I'm in love with breakfasts from around the world. When I found my passion for the anglo-saxon culture when I was 10, I was always curious to know how the British started their morning. I specifically remember the day our English teacher told us about it: cornflakes, grapefruit, toast and marmalade was apparently the classic British breakfast! I will always remember my first Sunday breakfast when I was staying with a host family in Ipswich: fried egg, sausage, blood pudding, tomato, mushroom, beans and toast. It was a bit much but I've always been very open minded with food, so I happily devoured it (though the food coma that follows is never fun. I would not recommend it for every day).
I love a pretty table set for breakfast. Simple white china and lots of colors in my food. I'm not always able to do this every day during the week, but when I do, it always puts me in a good mood to start the day with a note of elegance.
Growing up in France, I would always start my breakfast or petit-dejeuner by squeezing the juice of an orange. For years and years, I ate bread (usually from a baguette) or biscotte (it's close to a Melba Toast if you like) with butter and jam along with a bowl of chicory coffee - my absolute favorite breakfast drink. Now I add plain yogurt to the menu and often replace the chicory coffee with a cup of Earl Grey.
In France today, most people still have a hot drink: coffee, tea or hot chocolate - a popular one among children. With the Anglo-Saxon influence, cereal has known a huge success, even though bread definitely still is at the center of the table along with butter and jam. Brioche is another item that commonly comes to mind when you think about breakfast in France. It's a rich and lightly sweet bread that we eat plain or along with jam.
So what about croissants you ask? They are most definitely the ultimate petit-dejeuner food, along with the runner-up, pain au chocolat. But because they are so high in fat, most people choose to keep them as an occasional weekend guilty pleasure. It's always a treat in France to surprise the person you live with, by going to the boulangerie to buy freshly baked and warm croissants and pains au chocolat for breakfast.
Saturday was one of these days, where I wished I was back home, to be able to do just that. Even if I can't find croissants as good as I would in France (or maybe I'm not going to the right places in Austin), I like to recreate a French breakfast once in a while. I just hop in the car when I wake up and go buy a fresh baguette and a couple of croissants. I usually always have some good quality butter in the fridge (I like President, an imported brand from France) and Bonne Maman fruit preserves, which I find everywhere now in the US. I try to bring back my favorite chicory coffee brand back from France but otherwise I use Cafe Du Monde in the US, which I serve with milk only (and sugar of course).

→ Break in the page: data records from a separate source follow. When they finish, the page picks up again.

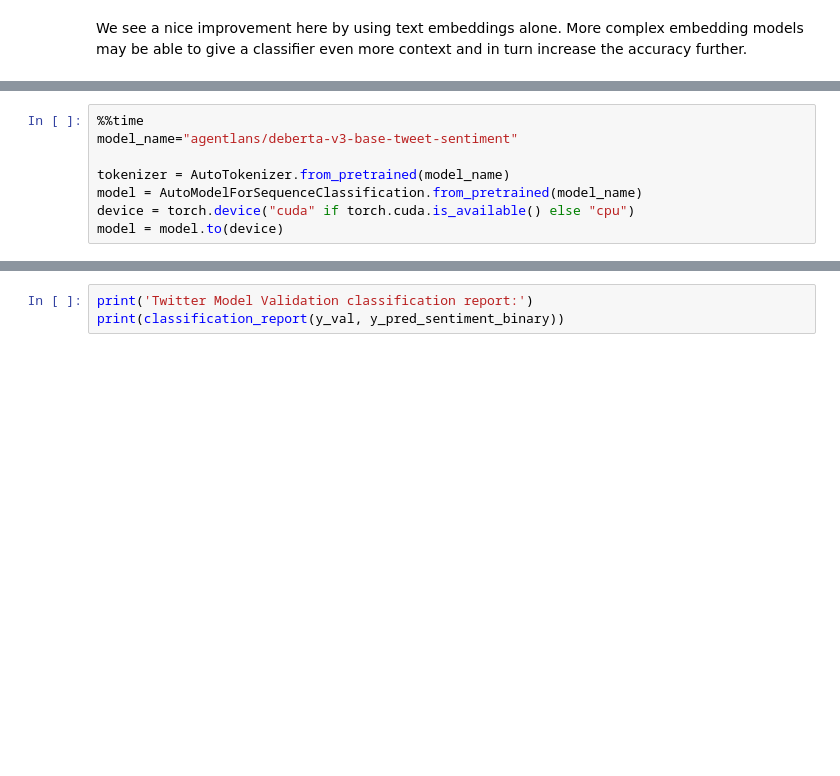
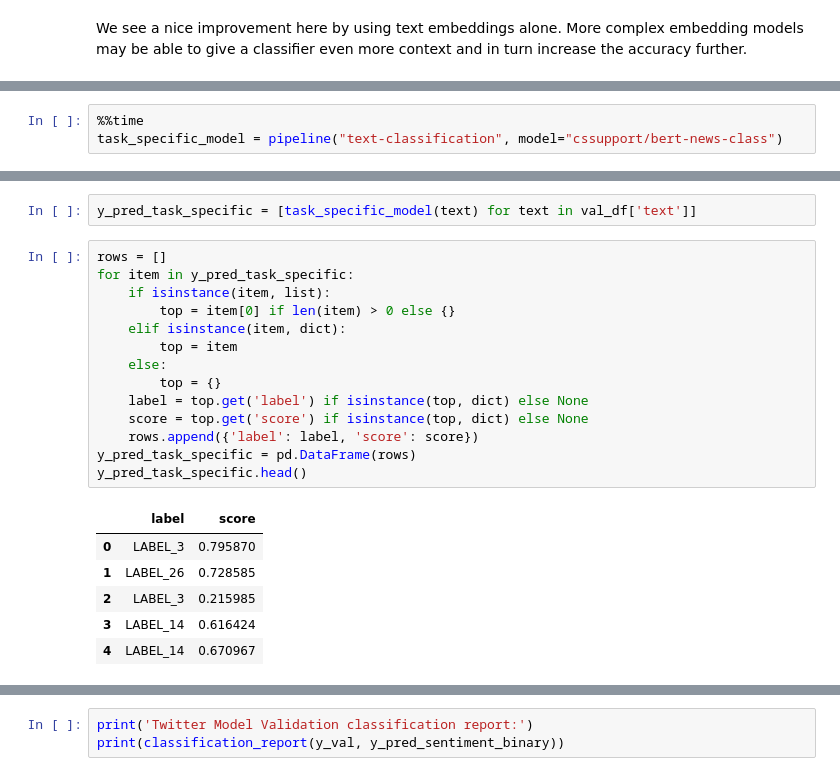
Before and after one commit to danield2255/topic-classification-methods-experiment, a Jupyter notebook: multi_class_text_classification_experiment.ipynb, the cells around one changed output, grey strips where cells are left out. Drawn from its saved outputs; the diff is of its cells as text; blank space fills up the shorter version.

```diff
--- a/multi_class_text_classification_experiment.ipynb
+++ b/multi_class_text_classification_experiment.ipynb
@@ -264,9 +262,4 @@ In the age of model repositories and as more and more people are training and sh
 # %%
 %%time
-model_name="agentlans/deberta-v3-base-tweet-sentiment"
-
-tokenizer = AutoTokenizer.from_pretrained(model_name)
-model = AutoModelForSequenceClassification.from_pretrained(model_name)
-device = torch.device("cuda" if torch.cuda.is_available() else "cpu")
-model = model.to(device)
+task_specific_model = pipeline("text-classification", model="cssupport/bert-news-class")
 # %% [output]
@@ -274,0 +268,23 @@ Wall time: 1.83 s
+# %%
+y_pred_task_specific = [task_specific_model(text) for text in val_df['text']]
+# %%
+rows = []
+for item in y_pred_task_specific:
+    if isinstance(item, list):
+        top = item[0] if len(item) > 0 else {}
+    elif isinstance(item, dict):
+        top = item
+    else:
+        top = {}
+    label = top.get('label') if isinstance(top, dict) else None
+    score = top.get('score') if isinstance(top, dict) else None
+    rows.append({'label': label, 'score': score})
+y_pred_task_specific = pd.DataFrame(rows)
+y_pred_task_specific.head()
+# %% [output]
+|  | label | score |
+| 0 | LABEL_3 | 0.795870 |
+| 1 | LABEL_26 | 0.728585 |
+| 2 | LABEL_3 | 0.215985 |
+| 3 | LABEL_14 | 0.616424 |
+| 4 | LABEL_14 | 0.670967 |
```
Also changed, not shown: parts of 13 cells of this notebook.
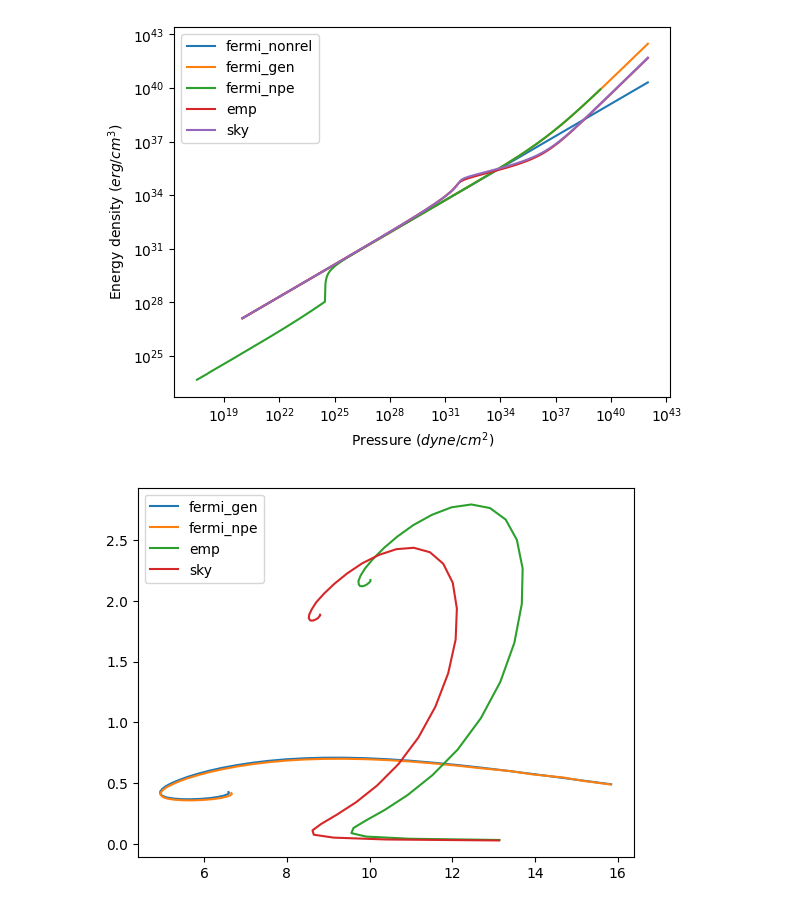
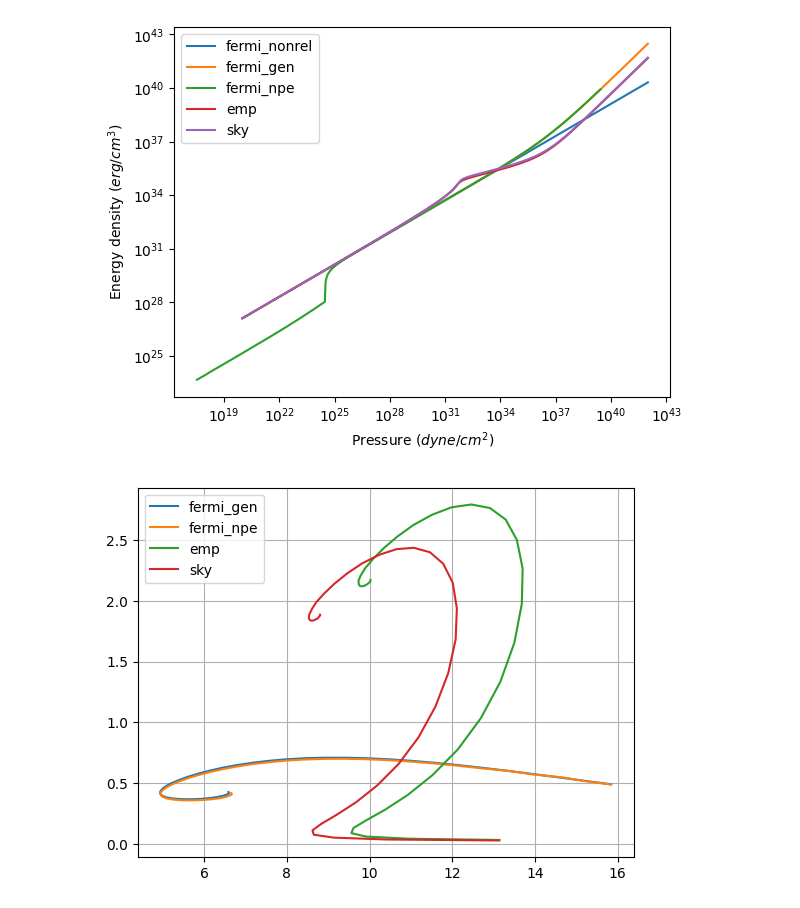
Before and after one commit to PhysicsZandi/NeutronStars, a Jupyter notebook: src/fermi_eos_examples.ipynb, the cells around one changed output. Drawn from its saved outputs; the diff is of its cells as text; code cells hidden in the pictures.

```diff
--- a/src/fermi_eos_examples.ipynb
+++ b/src/fermi_eos_examples.ipynb
@@ -577,46 +577,47 @@ file_path = "data/fermi_gen.csv"
 EoS = EquationOfState()
 EoS.load_from_file(file_path)
 eos= EoS.interpolate()
-range_initial_pressures = np.logspace(34, 39.3, 40)
+initial_pressures = np.logspace(34, 39.3, 40)
 solver = SolverRangePressure(eos, relativity_corrections=True)
-solver.solve(step_r, range_initial_pressures)
+solver.solve(step_r, initial_pressures)
 r, m, p = solver.get()
 plt.plot(r, m, label="fermi_gen")
 
 # Degenerate ideal Fermi gas of neutron, protons and electrons
 file_path = "data/fermi_npe.csv"
 EoS = EquationOfState()
 EoS.load_from_file(file_path)
 eos= EoS.interpolate()
-range_initial_pressures = np.logspace(34, 39.3, 40)
+initial_pressures = np.logspace(34, 39.3, 40)
 solver = SolverRangePressure(eos, relativity_corrections=True)
-solver.solve(step_r, range_initial_pressures)
+solver.solve(step_r, initial_pressures)
 r, m, p = solver.get()
 plt.plot(r, m, label="fermi_npe")
 
 # Empirical interactions
 file_path = "data/emp.csv"
 EoS = EquationOfState()
 EoS.load_from_file(file_path)
 eos= EoS.interpolate()
-range_initial_pressures = np.logspace(32.6, 40, 40)
+initial_pressures = np.logspace(32.6, 40, 40)
 solver = SolverRangePressure(eos, relativity_corrections=True)
-solver.solve(step_r, range_initial_pressures)
+solver.solve(step_r, initial_pressures)
 r, m, p = solver.get()
 plt.plot(r, m, label="emp")
 
 # Skyrme Hatree-Fock interactions
 file_path = "data/sky.csv"
 EoS = EquationOfState()
 EoS.load_from_file(file_path)
 eos= EoS.interpolate()
-range_initial_pressures = np.logspace(32.7, 40, 40)
+initial_pressures = np.logspace(32.7, 40, 40)
 solver = SolverRangePressure(eos, relativity_corrections=True)
-solver.solve(step_r, range_initial_pressures)
+solver.solve(step_r, initial_pressures)
 r, m, p = solver.get()
 plt.plot(r, m, label="sky")
 
+plt.grid(True)
 plt.legend()
 plt.show()
 # %% [output]
-[figure, old version]
+[figure, new version]
```
Also changed, not shown: parts of 1 cell of this notebook.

Needless to say, Saturday's breakfast hit the right spot. But I'm always curious to learn more about other breakfasts. So this is an open call to all you readers from around the world! Tell me what you eat for your petit-dejeuner, and feed my curiosity.